## What needs to be done
Your answer must be an exact copy of the records, minus any pictures.

------------

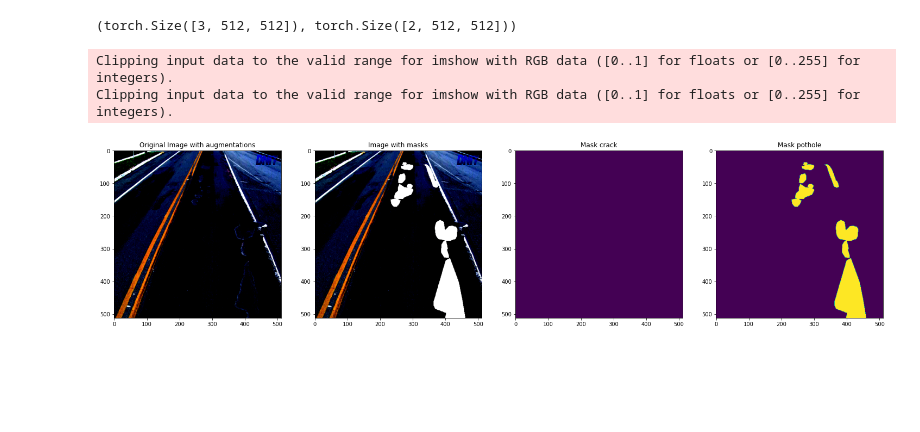
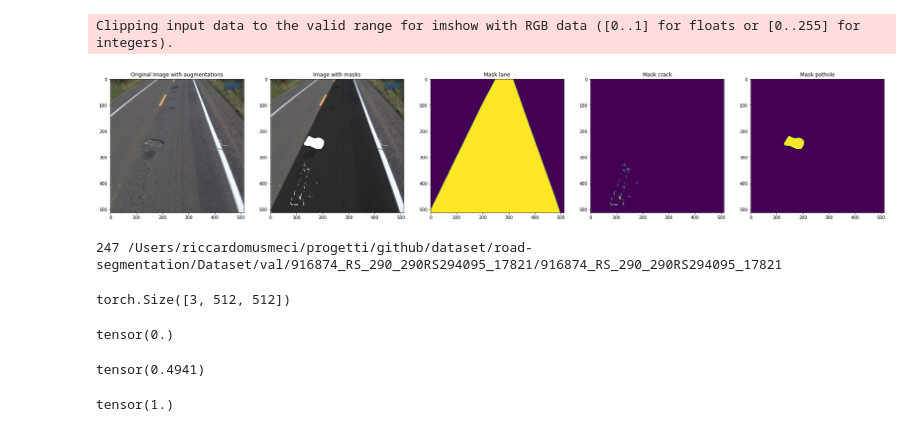
Before and after one commit to riccardomusmeci/tosem, a Jupyter notebook: notebooks/visualize_dataset.ipynb, the cells around one changed output. Saved outputs shown, nothing was run; the diff lists cells and outputs as text; code cells hidden in the pictures; blank space fills up the shorter version.

```diff
--- a/notebooks/visualize_dataset.ipynb
+++ b/notebooks/visualize_dataset.ipynb
@@ -10,34 +10,36 @@ from src.utils.utils import visualize
 from src.transform.transform import transform
 from src.dataset.road_dataset import RoadDataset
 # %%
-classes = ["crack", "pothole"]
+classes = ["lane", "crack", "pothole"]
 # %%
 dataset = RoadDataset(
     data_dir="/Users/riccardomusmeci/progetti/github/dataset/road-segmentation/Dataset",
     classes=classes,
     train=False,
-    transform=transform(train=False, height=512, width=512),
+    transform=transform(train=False, height=512, width=512, mean=[0, 0, 0], std=[1, 1, 1]),
 )
 # %%
+
 colors = [
     np.array([0, 0, 0], dtype='uint8'),
     np.array([255, 255, 255], dtype='uint8'),
+    np.array([127, 127, 127], dtype='uint8'),
 ]
 # %%
 
 image_idx = random.randint(0, len(dataset))
+image_idx = 247
 image, mask = dataset[image_idx]
 image.shape, mask.shape
+
+visualize(
+    image=np.array(image).transpose(1, 2, 0),
+    masks=np.array(mask).transpose(1, 2, 0),
+    classes=classes,
+    colors=colors
+)
+print(image_idx, dataset.images[image_idx])
 # %% [output]
-(torch.Size([3, 512, 512]), torch.Size([2, 512, 512]))
+Clipping input data to the valid range for imshow with RGB data ([0..1] for floats or [0..255] for integers).
+[figure, added]
+247 /Users/riccardomusmeci/progetti/github/dataset/road-segmentation/Dataset/val/916874_RS_290_290RS294095_17821/916874_RS_290_290RS294095_17821
-# %%
-visualize(
-    image=np.array(image).transpose(1, 2, 0),
-    masks=np.array(mask).transpose(1, 2, 0),
-    classes=["crack", "pothole"],
-    colors=colors
-)
-# %% [output]
-Clipping input data to the valid range for imshow with RGB data ([0..1] for floats or [0..255] for integers).
-Clipping input data to the valid range for imshow with RGB data ([0..1] for floats or [0..255] for integers).
-[figure, removed]
@@ -43,0 +49,4 @@ Clipping input data to the valid range for imshow with RGB data ([0..1] for floa
+# %%
+mask.shape
+# %% [output]
+torch.Size([3, 512, 512])
@@ -43,0 +55,4 @@ Clipping input data to the valid range for imshow with RGB data ([0..1] for floa
+# %%
+loss_fn(mask, mask)
+# %% [output]
+tensor(0.)
@@ -43,0 +61,4 @@ Clipping input data to the valid range for imshow with RGB data ([0..1] for floa
+# %%
+iou_fn(mask[1], mask[2])
+# %% [output]
+tensor(0.4941)
@@ -43,0 +68,8 @@ Clipping input data to the valid range for imshow with RGB data ([0..1] for floa
+# %%
+target = torch.randint(0, 2, (10, 25, 25))
+pred = torch.tensor(target)
+# pred[2:5, 7:13, 9:15] = 1 - pred[2:5, 7:13, 9:15]
+jaccard = JaccardIndex(num_classes=2)
+jaccard(pred, target)
+# %% [output]
+tensor(1.)
```
Also changed, not shown: parts of 7 cells of this notebook, 32 other files.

------------

## Response to the task
Before and after one commit to riccardomusmeci/tosem, a Jupyter notebook: notebooks/visualize_dataset.ipynb, the cells around one changed output. Saved outputs shown, nothing was run; the diff lists cells and outputs as text; code cells hidden in the pictures; blank space fills up the shorter version.

```diff
--- a/notebooks/visualize_dataset.ipynb
+++ b/notebooks/visualize_dataset.ipynb
@@ -10,34 +10,36 @@ from src.utils.utils import visualize
 from src.transform.transform import transform
 from src.dataset.road_dataset import RoadDataset
 # %%
-classes = ["crack", "pothole"]
+classes = ["lane", "crack", "pothole"]
 # %%
 dataset = RoadDataset(
     data_dir="/Users/riccardomusmeci/progetti/github/dataset/road-segmentation/Dataset",
     classes=classes,
     train=False,
-    transform=transform(train=False, height=512, width=512),
+    transform=transform(train=False, height=512, width=512, mean=[0, 0, 0], std=[1, 1, 1]),
 )
 # %%
+
 colors = [
     np.array([0, 0, 0], dtype='uint8'),
     np.array([255, 255, 255], dtype='uint8'),
+    np.array([127, 127, 127], dtype='uint8'),
 ]
 # %%
 
 image_idx = random.randint(0, len(dataset))
+image_idx = 247
 image, mask = dataset[image_idx]
 image.shape, mask.shape
+
+visualize(
+    image=np.array(image).transpose(1, 2, 0),
+    masks=np.array(mask).transpose(1, 2, 0),
+    classes=classes,
+    colors=colors
+)
+print(image_idx, dataset.images[image_idx])
 # %% [output]
-(torch.Size([3, 512, 512]), torch.Size([2, 512, 512]))
+Clipping input data to the valid range for imshow with RGB data ([0..1] for floats or [0..255] for integers).
+[figure, added]
+247 /Users/riccardomusmeci/progetti/github/dataset/road-segmentation/Dataset/val/916874_RS_290_290RS294095_17821/916874_RS_290_290RS294095_17821
-# %%
-visualize(
-    image=np.array(image).transpose(1, 2, 0),
-    masks=np.array(mask).transpose(1, 2, 0),
-    classes=["crack", "pothole"],
-    colors=colors
-)
-# %% [output]
-Clipping input data to the valid range for imshow with RGB data ([0..1] for floats or [0..255] for integers).
-Clipping input data to the valid range for imshow with RGB data ([0..1] for floats or [0..255] for integers).
-[figure, removed]
@@ -43,0 +49,4 @@ Clipping input data to the valid range for imshow with RGB data ([0..1] for floa
+# %%
+mask.shape
+# %% [output]
+torch.Size([3, 512, 512])
@@ -43,0 +55,4 @@ Clipping input data to the valid range for imshow with RGB data ([0..1] for floa
+# %%
+loss_fn(mask, mask)
+# %% [output]
+tensor(0.)
@@ -43,0 +61,4 @@ Clipping input data to the valid range for imshow with RGB data ([0..1] for floa
+# %%
+iou_fn(mask[1], mask[2])
+# %% [output]
+tensor(0.4941)
@@ -43,0 +68,8 @@ Clipping input data to the valid range for imshow with RGB data ([0..1] for floa
+# %%
+target = torch.randint(0, 2, (10, 25, 25))
+pred = torch.tensor(target)
+# pred[2:5, 7:13, 9:15] = 1 - pred[2:5, 7:13, 9:15]
+jaccard = JaccardIndex(num_classes=2)
+jaccard(pred, target)
+# %% [output]
+tensor(1.)
```
Also changed, not shown: parts of 7 cells of this notebook, 32 other files.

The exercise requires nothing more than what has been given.